Citation: de Jesus Colwell F, Souter J, Bryan GJ, Compton LJ, Boonham N and Prashar A (2021) Development and Validation of Methodology for Estimating Potato Canopy Structure for Field Crop Phenotyping and Improved Breeding. Front. Plant Sci. 12:612843. doi: 10.3389/fpls.2021.612843
Received: 08 October 2020; Accepted: 19 January 2021;
Published: 10 February 2021.
Edited by:Shawn Carlisle Kefauver, University of Barcelona, Spain
Reviewed by:Wei Guo, The University of Tokyo, Japan
Omar Vergara-Diaz, University of Barcelona, Spain
Copyright © 2021 de Jesus Colwell, Souter, Bryan, Compton, Boonham and Prashar. This is an open-access article distributed under the terms of the Creative Commons Attribution License (CC BY). The use, distribution or reproduction in other forums is permitted, provided the original author(s) and the copyright owner(s) are credited and that the original publication in this journal is cited, in accordance with accepted academic practice.
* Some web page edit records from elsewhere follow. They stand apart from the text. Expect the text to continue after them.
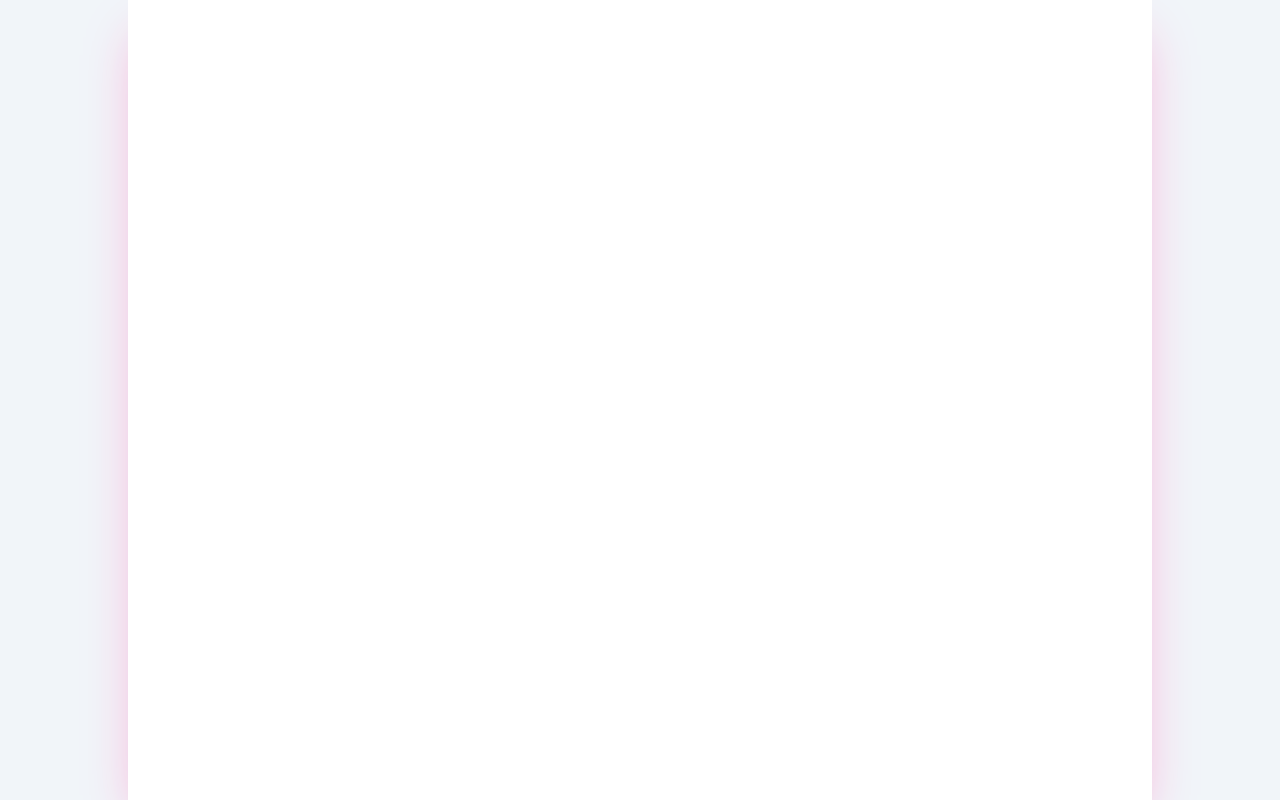
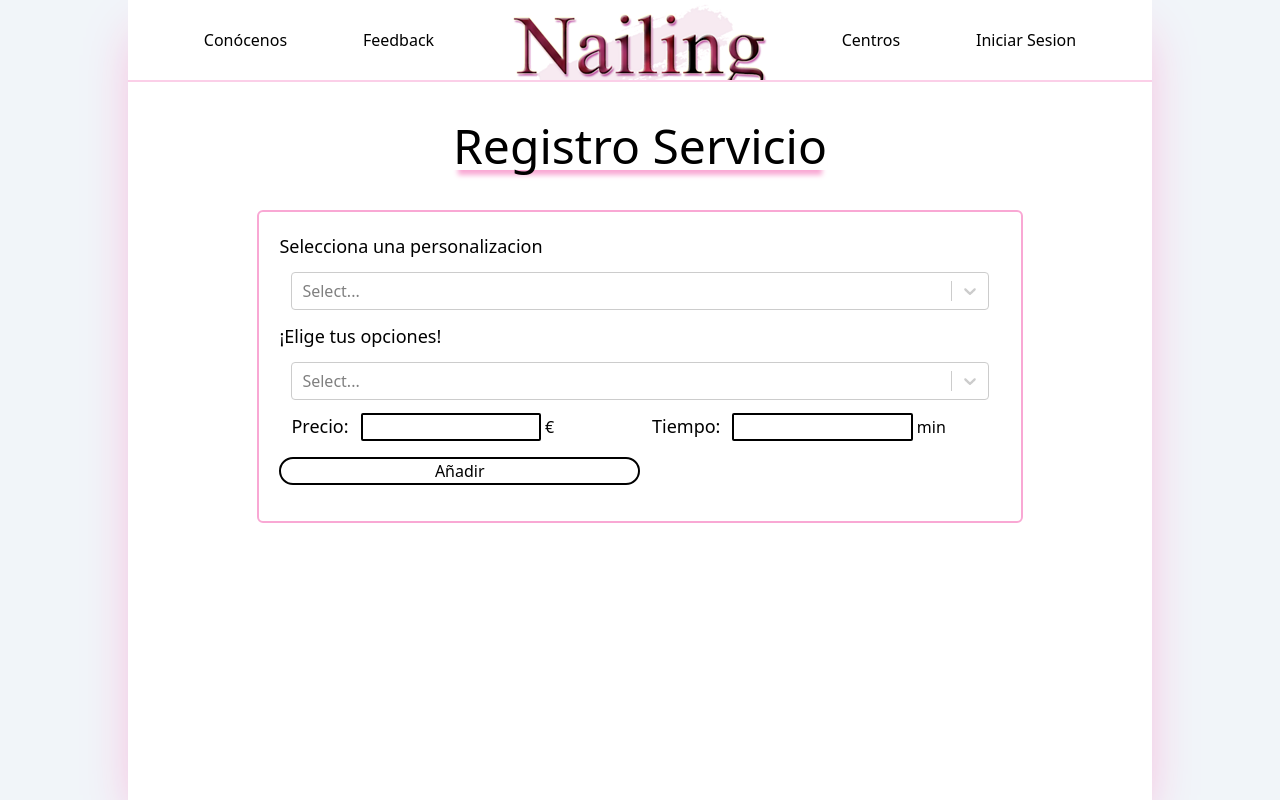
Before and after one commit to lausalbra/nailing, a React (Create React App) app in the folder src/web-app/: page /demoservicioscentro in a window 1280 px wide. Built offline with nearby package versions, Linux system fonts and the light colour scheme.

Commit message:
Feature: Estructura Registro Servicios Centro

```diff
--- a/src/web-app/src/App.js
+++ b/src/web-app/src/App.js
@@ -10,7 +10,8 @@ import { Cita } from './views/Cita'
 import { MisCitasList } from './views/MisCitasList'
 import { Error } from './views/Error'
 import { Centro } from './views/Centro'
-function App () {
+import { DemoServiciosCentro } from './views/DemoServiciosCentro'
+function App() {
   return (
 
     <div className='overflow-auto'>
@@ -27,6 +28,7 @@ function App () {
           <Route path='/miscitas' component={MisCitasList} />
           <Route path='/personalizacion' component={Cita} />
           <Route path='/error' component={Error} />
+          <Route path='/demoservicioscentro' component={DemoServiciosCentro} />
           <Route path='/' component={Landing} />
         </div>
 
--- /dev/null
+++ b/src/web-app/src/components/RegistroServiciosCentroForm/index.js
@@ -0,0 +1,109 @@
+import { useRef, useState } from "react";
+import Select from 'react-select';
+
+export function RegistroServiciosCentroForm() {
+
+    const optionsPersonalizacion = [
+        { value: "esculpidas", label: "Uñas Esculpidas" },
+        { value: "naturales", label: "Uñas Naturales" },
+    ]
+
+    const optionsEsculpidas = [
+        { value: "relleno", label: "Relleno" },
+        { value: "nueva", label: "Puesta Nueva" },
+    ]
+
+    const optionsNaturales = [
+        { value: "semipermanente", label: "Semipermanente" },
+        { value: "refuerzo", label: "Semipermanente con Refuerzo" },
+        { value: "japonesa", label: "Manicura Japonesa" }
+    ]
+
+    const precio = useRef()
+    const tiempo = useRef()
+
+    const [selectedType, setSelectedType] = useState();
+    const [selectedOptions, setSelectedOptions] = useState();
+    const [availableOptions, setAvailableOptions] = useState()
+    const [formState, setFormState] = useState(true)
+
+
+    const onDropDownChangeType = (value) => {
+        checkFormState()
+        console.log(value)
+        setSelectedType(value)
+        value.value === 'esculpidas' ? setSelectedOptions(optionsEsculpidas) : setSelectedOptions(optionsNaturales)
+    }
+
+    const onDropDownChangeOptions = (value) => {
+        console.log("Valores seleccionados", value)
+        console.log("Valores Disponibles", availableOptions)
+        switch (selectedType.value) {
+            case "naturales":
+                setAvailableOptions(optionsNaturales)
+                break
+            case "esculpidas":
+                setAvailableOptions(optionsEsculpidas)
+                break
+            default:
+        }
+
+        checkFormState()
+        setSelectedOptions(value)
+    }
+
+    function checkFormState() {
+
+        if (selectedType === undefined || selectedOptions === undefined || selectedOptions.length === 0) {
+            setFormState(false)
+        } else {
+            setFormState(true)
+        }
+    }
+
+    const handleSubmit = (evt) => {
+        evt.preventDefault()
+        checkFormState()
+        console.log(selectedType, selectedOptions, precio.current.value, tiempo.current.value)
+    }
+
+    return (
+        <>
+            <form className="grid border-2 border-pink-300 p-5 rounded-md" onSubmit={handleSubmit}>
+                <label className='text-lg' htmlFor="name">Selecciona una personalizacion</label>
+                <Select className="p-3"
+                    value={selectedType}
+                    options={optionsPersonalizacion}
+                    onChange={onDropDownChangeType}
+                />
+
+                <label className='text-lg' htmlFor="name">¡Elige tus opciones!</label>
+                <Select className="p-3"
+                    isMulti
+                    value={selectedOptions}
+                    options={availableOptions}
+                    onChange={onDropDownChangeOptions}
+                />
+
+                <div className="grid grid-rows grid-cols-2 items-center">
+                    <div>
+                        <label className='text-lg p-3' htmlFor="precio">Precio:</label>
+                        <input className="border-black border-2  rounded-sm mb-4 w-1/2 text-right" name="precio" type="text" id="precio" ref={precio} required /> €
+                    </div>
+                    <div>
+                        <label className='text-lg p-3' htmlFor="tiempo">Tiempo:</label>
+                        <input className="border-black border-2  rounded-sm mb-4 w-1/2 text-right" name="tiempo" type="text" id="tiempo" ref={tiempo} required /> min
+                    </div>
+                </div>
+                <div className="center">
+                    <input className="border-black border-2 mb-4 cursor-pointer hover:bg-pink-200 hover:border-pink-200 duration-300 rounded-3xl w-1/2" type="submit" value="Añadir" />
+                </div>
+
+                {formState ? <p></p> : <p className="text-sm text-red-500">Seleccione un tipo y una o varias opciones de personalizacion</p>}
+
+            </form>
+
+        </>
+    )
+
+}
--- /dev/null
+++ b/src/web-app/src/views/DemoServiciosCentro/index.js
@@ -0,0 +1,13 @@
+import { Card } from "../../components/Card";
+import { Header } from "../../components/Header";
+import { RegistroServiciosCentroForm } from "../../components/RegistroServiciosCentroForm";
+
+export function DemoServiciosCentro() {
+    return (
+        <>
+            <Header />
+            <Card title={"Registro Servicio"} component={<RegistroServiciosCentroForm />} />
+
+        </>
+    )
+}
```
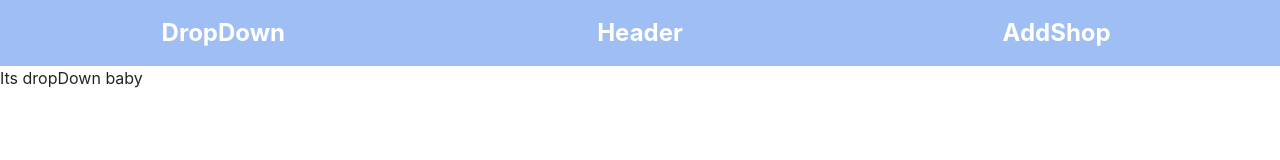
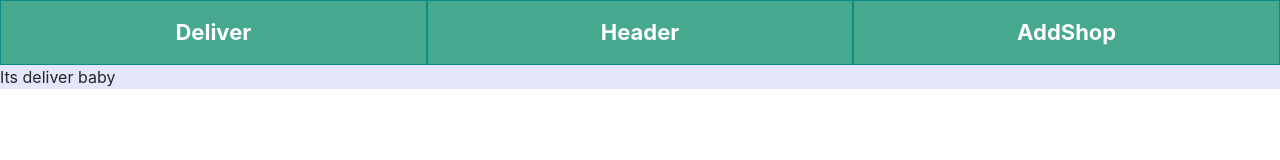
Before and after one commit to stepanchaparyan/deliveryAppReactJS, a React app: page / in a window 1280 px wide. Built offline with nearby package versions, Linux system fonts and the light colour scheme.

Commit message:
update navbar css with flex

```diff
--- a/package.json
+++ b/package.json
@@ -6,6 +6,7 @@
     "bootstrap": "^4.3.1",
     "history": "^4.7.2",
     "jshint": "^2.10.1",
+    "normalize.css": "^8.0.1",
     "prop-types": "^15.7.2",
     "react": "^16.8.3",
     "react-dom": "^16.8.3",
--- a/src/components/App.js
+++ b/src/components/App.js
@@ -2,7 +2,7 @@ import React, { Component } from 'react';
 import { BrowserRouter, Route } from "react-router-dom";
 import '../css/App.css';
 import Navbar from './Navbar';
-import DropDown from './DropDown';
+import Deliver from './Deliver';
 import Header from './Header';
 import AddShop from './AddShop';
 
@@ -13,11 +13,11 @@ class App extends Component {
 	render() {
 		return (
 			<BrowserRouter>
-				<div className=''>
+				<div className='main'>
 					<Navbar />
-					<div className=''>
-						<Route exact path="/" component={DropDown} />
-						<Route path="/DropDown" component={DropDown} />
+					<div className='pages'>
+						<Route exact path="/" component={Deliver} />
+						<Route path="/Deliver" component={Deliver} />
 						<Route path="/Header" render={ () => <Header items = {this.props.state.menu} />} />
 						<Route path="/AddShop" render={ () => <AddShop shops = {this.props.state.shops} />} />
 					</div>
--- a/src/components/DropDown.js
+++ b/src/components/Deliver.js
@@ -1,6 +1,6 @@
 import React, { Component } from 'react';
 
-class DropDown extends Component {
+class Deliver extends Component {
     constructor(props) {
         super(props);
         this.state = {
@@ -16,15 +16,15 @@ class DropDown extends Component {
 
     render() {
         console.log('isOpened', this.state.isOpened);
-        let dropDownText;
+        let deliverText;
         if (this.state.isOpened) {
-            dropDownText = <div> Here is my DropDown </div>;
+            deliverText = <div> Here is my Deliver </div>;
         };
         return (
             <div onClick = {this.toggleState.bind(this)}>
-                Its dropDown baby {dropDownText}
+                Its deliver baby {deliverText}
             </div>
         );
     }
 }
-export default DropDown;
+export default Deliver;
--- a/src/components/Navbar.js
+++ b/src/components/Navbar.js
@@ -6,13 +6,13 @@ class Navbar extends Component {
 	render() {
 		return (
 			<nav className='navBar'>
-				<div className='navLink'>
-					<NavLink to="/DropDown" activeClassName='activeClass'>DropDown</NavLink>
+				<div className='navDeliver'>
+					<NavLink to="/Deliver" activeClassName='activeClass'>Deliver</NavLink>
                 </div>
-                <div className='navLink'>
+                <div className='navHeader'>
                     <NavLink to="/Header" activeClassName='activeClass'>Header</NavLink>
                 </div>
-                <div className='navLink'>
+                <div className='navAddShop'>
                     <NavLink to="/AddShop" activeClassName='activeClass'>AddShop</NavLink>
                 </div>
 			</nav>
--- a/src/css/App.css
+++ b/src/css/App.css
@@ -1,4 +1,6 @@
-.container {
-    width: 700px;
-    border: 1px solid red;
+.main {
+    background-color: grey ;
 }
+.pages {
+    background-color: lavender;
+}
--- a/src/css/Navbar.css
+++ b/src/css/Navbar.css
@@ -8,31 +8,45 @@ hr {
 }
 
 .navBar {
-    background-color: #9fbff4;
+    background-color: #46a88e;
+    display: flex;
+    align-items: center;
+    justify-content: center;
+}
+
+.navBar div {
+    border: 1px solid rgb(13, 139, 133);
     padding: 15px;
-    display: grid;
-    grid-template-columns: 3fr 3fr 3fr;
+    align-items: center;
+    justify-content: center;
     text-align: center;
 }
 
-.navLink a {
+.navBar div a {
+    color: white;
+    font-size: 22px;
+    font-weight: bold;
     text-decoration: none;
-    margin: 5px;
-    padding-top: 5px;
-    font-weight: bold;
-    color: white;
-    font-size: 20px;
+    align-items: center;
+    justify-content: center;
+    opacity: 1;
+    transition: 0.3s;
+}
+.navBar div a.activeClass {
+    color: #192621;
+}
+.navBar div a:hover {
+    opacity: 0.3
 }
 
-.navLink a {
-    text-decoration: none;
-    margin: 5px;
-    padding-top: 5px;
-    font-weight: bold;
-    color: white;
-    font-size: 24px;
+.navDeliver {
+    flex: 1;
 }
 
-.navLink a.activeClass {
-    color: gold;
+.navHeader {
+    flex: 1;
 }
+
+.navAddShop {
+    flex: 1;
+}
```
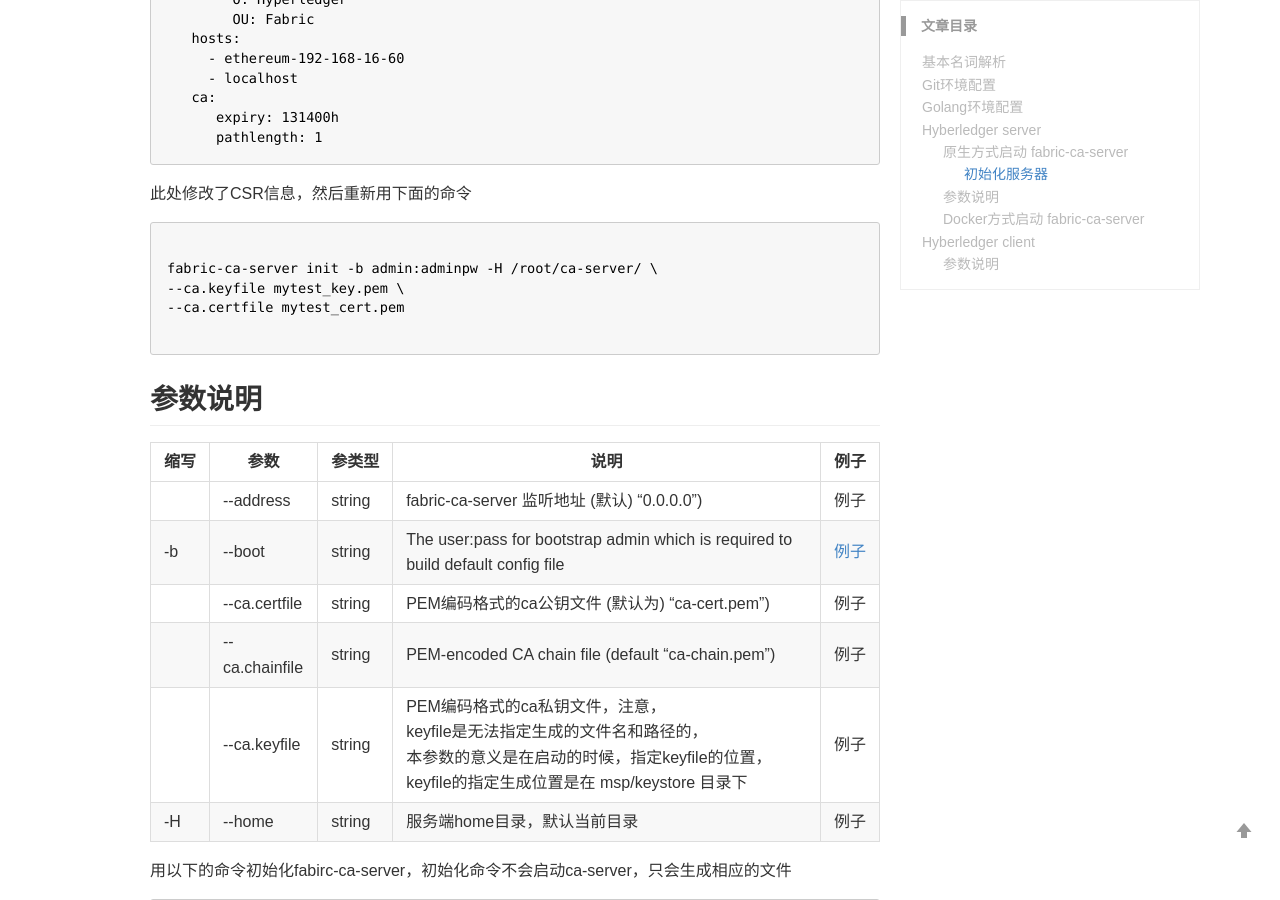
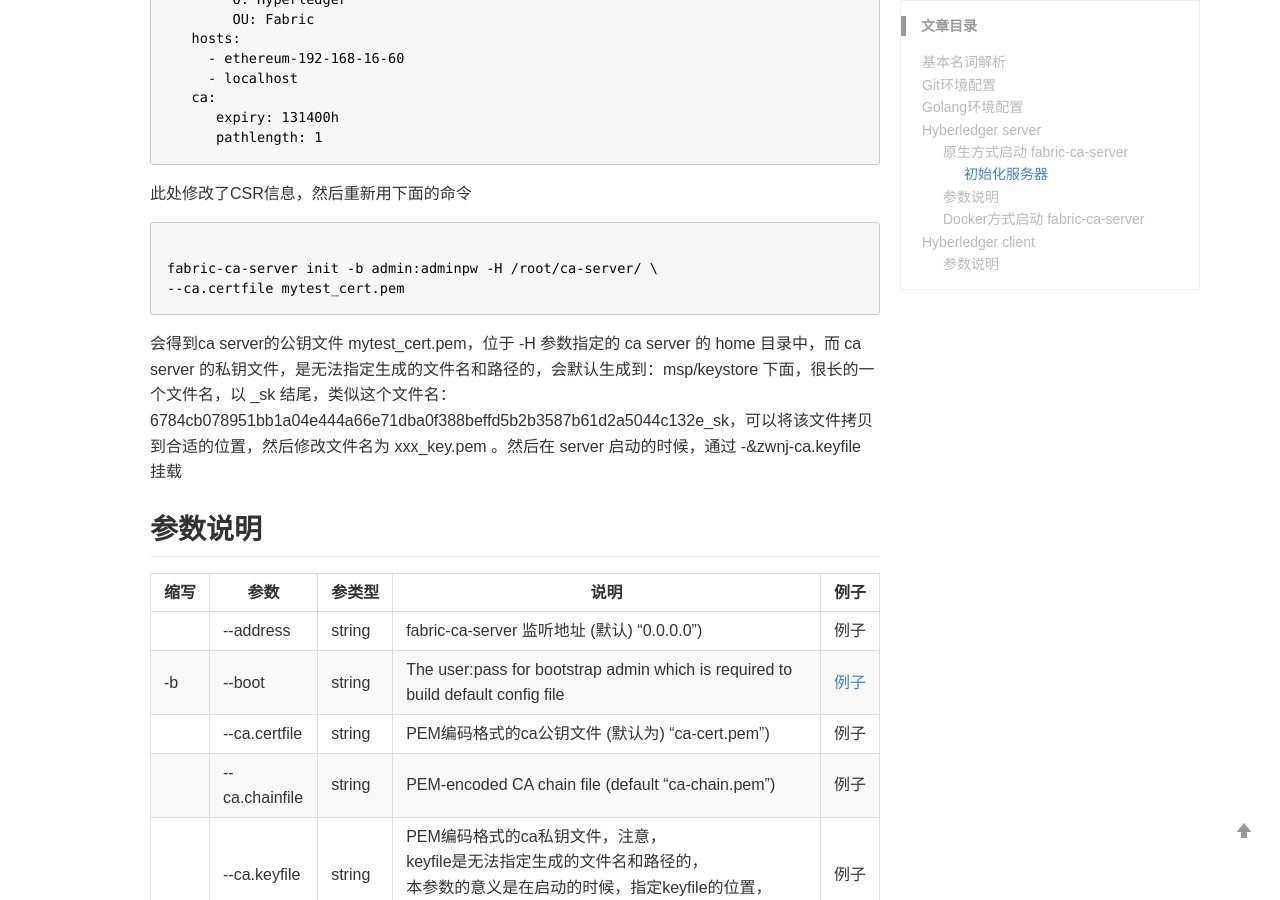
Before and after one commit to nox60/nox60.github.io, a Jekyll site: the page built from _posts/2019-07-18-Hyperledge-fabirc-ca.md, in a window 1280 px wide and 900 px high, scrolled down 3570 px. Built offline with Jekyll 4.4.1, drawn with Linux system fonts in a browser that asks for light colours; our own code applies the rules of GitHub Pages for plain Markdown files; comment, search, counter and statistics services are not loaded.

Commit message:
Updated files

````diff
--- a/_posts/2019-07-18-Hyperledge-fabirc-ca.md
+++ b/_posts/2019-07-18-Hyperledge-fabirc-ca.md
@@ -167,11 +167,10 @@
 ```ssl
 
 fabric-ca-server init -b admin:adminpw -H /root/ca-server/ \
---ca.keyfile mytest_key.pem \
 --ca.certfile mytest_cert.pem
-
 ```
 
+会得到ca server的公钥文件 mytest_cert.pem，位于 -H 参数指定的 ca server 的 home 目录中，而 ca server 的私钥文件，是无法指定生成的文件名和路径的，会默认生成到：msp/keystore 下面，很长的一个文件名，以 _sk 结尾，类似这个文件名：6784cb078951bb1a04e444a66e71dba0f388beffd5b2b3587b61d2a5044c132e_sk，可以将该文件拷贝到合适的位置，然后修改文件名为 xxx_key.pem 。然后在 server 启动的时候，通过 -&zwnj-ca.keyfile 挂载
 
 
 ## 参数说明
````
No use, distribution or reproduction is permitted which does not comply with these terms.
*Correspondence: Ankush Prashar, email@example.com